In June 1945, Hildebrand, his wife, and twenty boxes of art were captured by U.S. Army forces in a small town outside of Bamberg. Under interrogation, Hildebrand convinced American authorities that the paper trail of his art transactions had been destroyed during the fire-bombing of Dresden, and that most of his works had been acquired “lawfully.” He then used his Jewish heritage to frame himself as a victim of Nazism, rather than a collaborator. Facing two denazification trials, he was twice-exonerated, telling the court that his wealth increase was due purely to his artistic expertise, rather than circumstances of war and occupation. Free of the “taint” of Nazism, and like many mid-level collaborators in the postwar era, Hildebrand went on to build a respectable career as an exhibition manager, collector, and dealer. Upon his death in 1956, he was celebrated in the German press as a champion of modern art. Following his wife’s death in 1964, his collection of art passed to Cornelius, in whose possession it remained until his death in 2014.
Ultimately, Hoffmann and Kuhn present an exhaustively researched study of a man who got caught up in the mechanisms of Nazism, playing them to “survive” until “survival” morphed into something more nefarious. Understandably, the biography refuses to make a final judgment on Hildebrand’s activities. Further books on the Gurlitts and their collection, of which there will doubtless be several, might bring in larger questions regarding the failures of denazification, and the privileging (to political ends) of Modernist and non-figurative art in West German postwar.

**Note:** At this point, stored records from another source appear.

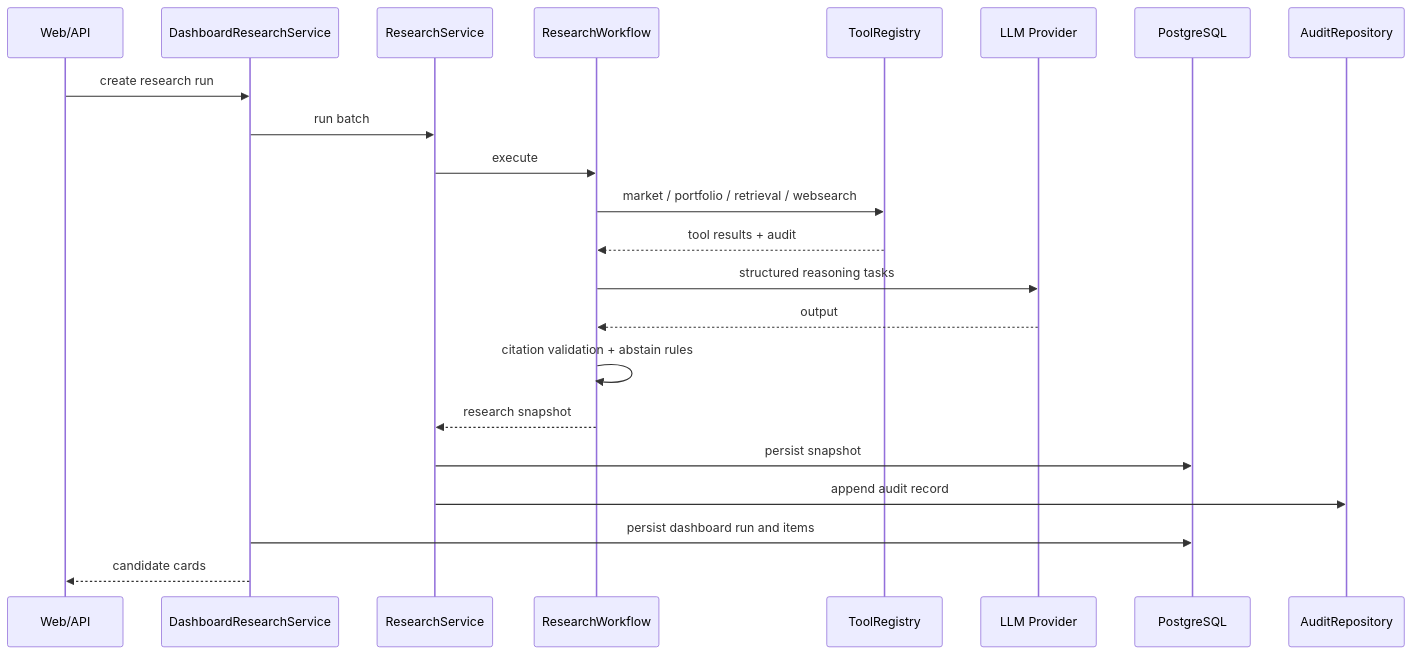
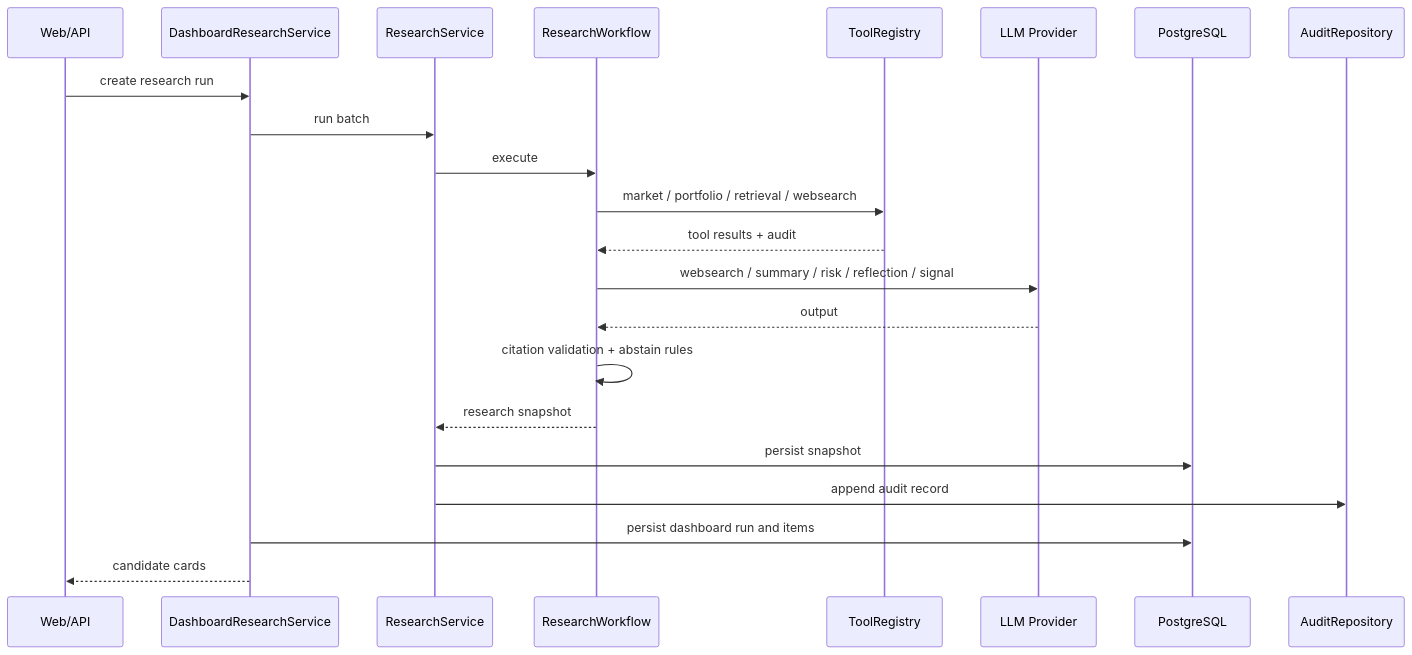
One commit to RickyW0529/Margin changed the fifth of 8 diagrams in docs/design/v0.1/architecture/Margin_Architecture_Design_v0.1_EN.md. Above: the diagram before and after it, drawn with Mermaid. The commit also changed other lines of this file and 36 other files, not shown here.

````diff
--- a/docs/design/v0.1/architecture/Margin_Architecture_Design_v0.1_EN.md
+++ b/docs/design/v0.1/architecture/Margin_Architecture_Design_v0.1_EN.md
@@ -184,25 +191,25 @@
 ```mermaid
 sequenceDiagram
     participant UI as Web/API
     participant Dash as DashboardResearchService
     participant Research as ResearchService
     participant WF as ResearchWorkflow
     participant Tools as ToolRegistry
     participant LLM as LLM Provider
     participant DB as PostgreSQL
     participant Audit as AuditRepository
 
     UI->>Dash: create research run
     Dash->>Research: run batch
     Research->>WF: execute
     WF->>Tools: market / portfolio / retrieval / websearch
     Tools-->>WF: tool results + audit
-    WF->>LLM: structured reasoning tasks
+    WF->>LLM: websearch / summary / risk / reflection / signal
     LLM-->>WF: output
     WF->>WF: citation validation + abstain rules
     WF-->>Research: research snapshot
     Research->>DB: persist snapshot
     Research->>Audit: append audit record
     Dash->>DB: persist dashboard run and items
     Dash-->>UI: candidate cards
 ```
````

Perhaps the grey areas presented in the story of the Gurlitt family have become easier to fathom as we face our own reckoning with contemporary questions of collaboration, and using the government for personal enrichment at the expense of those not privileged – or bankrupt – enough to do the same.
Jennifer Gramer recently defended her dissertation, “Monuments of German Baseness”: The Legacy of Nazi-Era Art in Germany and the United States from 1945 to the Present, in the Department of History at the University of Wisconsin-Madison. Her research focuses on the afterlife of art, architecture, and cultural relics relating to Nazism in post-1945 Germany, and how memories and treatment of these physical objects by governmental and cultural institutions have shaped the concept of “coming to terms with the past” in postwar Germany. Her research has been supported by fellowships from the Fulbright Program, the DAAD, and the Mellon Foundation. Jennifer also holds an MA from the University of Wisconsin-Madison, and a BA in History and Art History from Syracuse University.